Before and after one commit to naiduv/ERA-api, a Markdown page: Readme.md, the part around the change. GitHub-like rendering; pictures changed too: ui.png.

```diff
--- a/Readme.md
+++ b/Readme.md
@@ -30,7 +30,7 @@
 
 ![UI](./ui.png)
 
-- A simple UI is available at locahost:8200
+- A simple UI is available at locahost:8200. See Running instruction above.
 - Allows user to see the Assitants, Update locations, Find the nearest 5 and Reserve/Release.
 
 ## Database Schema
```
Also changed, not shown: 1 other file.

++++++++++

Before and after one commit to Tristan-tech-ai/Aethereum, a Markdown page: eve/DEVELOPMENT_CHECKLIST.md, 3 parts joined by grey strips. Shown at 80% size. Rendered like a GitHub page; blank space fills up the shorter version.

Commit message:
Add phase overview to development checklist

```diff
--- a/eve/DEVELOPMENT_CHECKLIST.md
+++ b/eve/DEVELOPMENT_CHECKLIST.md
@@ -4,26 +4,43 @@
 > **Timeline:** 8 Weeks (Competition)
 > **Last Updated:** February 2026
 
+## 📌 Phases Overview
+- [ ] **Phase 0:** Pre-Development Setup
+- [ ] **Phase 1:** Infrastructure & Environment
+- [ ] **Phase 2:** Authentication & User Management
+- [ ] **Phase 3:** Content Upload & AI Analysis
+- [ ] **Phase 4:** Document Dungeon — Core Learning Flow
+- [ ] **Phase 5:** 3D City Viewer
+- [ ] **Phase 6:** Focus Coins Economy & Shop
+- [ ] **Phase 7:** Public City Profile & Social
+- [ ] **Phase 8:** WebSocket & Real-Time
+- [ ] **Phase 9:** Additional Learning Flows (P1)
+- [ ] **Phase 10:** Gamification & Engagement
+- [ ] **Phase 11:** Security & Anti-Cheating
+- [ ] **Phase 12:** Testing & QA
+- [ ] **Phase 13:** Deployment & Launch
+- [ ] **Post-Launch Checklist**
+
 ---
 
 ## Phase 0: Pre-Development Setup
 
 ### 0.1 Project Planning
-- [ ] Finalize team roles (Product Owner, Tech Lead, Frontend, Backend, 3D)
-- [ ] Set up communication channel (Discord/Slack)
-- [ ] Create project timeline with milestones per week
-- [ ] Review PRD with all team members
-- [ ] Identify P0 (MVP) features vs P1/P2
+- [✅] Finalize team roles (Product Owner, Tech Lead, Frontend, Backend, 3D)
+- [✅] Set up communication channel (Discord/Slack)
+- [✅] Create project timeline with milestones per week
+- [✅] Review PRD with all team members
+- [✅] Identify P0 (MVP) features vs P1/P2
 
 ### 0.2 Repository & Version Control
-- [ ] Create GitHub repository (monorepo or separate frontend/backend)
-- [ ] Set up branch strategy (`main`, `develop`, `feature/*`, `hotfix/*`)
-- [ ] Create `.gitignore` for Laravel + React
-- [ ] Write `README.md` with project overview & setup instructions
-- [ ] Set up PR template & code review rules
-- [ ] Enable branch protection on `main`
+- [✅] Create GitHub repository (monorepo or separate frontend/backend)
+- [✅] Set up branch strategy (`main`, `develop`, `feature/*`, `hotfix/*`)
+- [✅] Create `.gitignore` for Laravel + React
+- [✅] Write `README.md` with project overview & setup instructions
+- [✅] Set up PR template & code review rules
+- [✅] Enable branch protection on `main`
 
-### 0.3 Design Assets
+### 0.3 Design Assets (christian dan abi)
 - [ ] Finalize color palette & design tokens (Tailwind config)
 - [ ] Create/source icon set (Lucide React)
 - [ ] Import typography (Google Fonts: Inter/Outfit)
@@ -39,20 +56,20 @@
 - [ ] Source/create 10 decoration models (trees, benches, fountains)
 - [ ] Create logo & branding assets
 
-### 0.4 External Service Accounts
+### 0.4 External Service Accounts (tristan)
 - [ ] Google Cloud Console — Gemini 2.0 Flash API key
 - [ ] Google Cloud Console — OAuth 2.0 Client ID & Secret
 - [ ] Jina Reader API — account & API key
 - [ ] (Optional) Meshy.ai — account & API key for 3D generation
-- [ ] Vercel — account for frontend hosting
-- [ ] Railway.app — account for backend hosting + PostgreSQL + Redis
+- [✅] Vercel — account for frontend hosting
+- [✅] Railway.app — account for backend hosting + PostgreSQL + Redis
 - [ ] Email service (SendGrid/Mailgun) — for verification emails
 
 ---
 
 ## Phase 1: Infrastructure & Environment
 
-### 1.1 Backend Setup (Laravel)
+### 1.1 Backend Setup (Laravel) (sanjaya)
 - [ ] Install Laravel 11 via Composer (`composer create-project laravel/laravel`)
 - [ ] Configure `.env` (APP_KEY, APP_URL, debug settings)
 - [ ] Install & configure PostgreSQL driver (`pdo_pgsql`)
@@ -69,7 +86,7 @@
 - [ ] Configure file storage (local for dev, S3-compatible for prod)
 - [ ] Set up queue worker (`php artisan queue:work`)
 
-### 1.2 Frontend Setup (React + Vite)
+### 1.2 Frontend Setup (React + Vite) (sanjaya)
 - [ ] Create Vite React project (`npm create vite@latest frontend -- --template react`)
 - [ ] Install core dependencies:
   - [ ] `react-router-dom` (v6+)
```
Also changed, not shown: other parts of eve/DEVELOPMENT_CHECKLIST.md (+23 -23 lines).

++++++++++

Lines that hold "Laravel" are the ones to copy, so pick each out from the data.

= SOLUTION TO THIS TASK =
-- [ ] Create `.gitignore` for Laravel + React
+- [✅] Create `.gitignore` for Laravel + React
-### 1.1 Backend Setup (Laravel)
+### 1.1 Backend Setup (Laravel) (sanjaya)
 - [ ] Install Laravel 11 via Composer (`composer create-project laravel/laravel`)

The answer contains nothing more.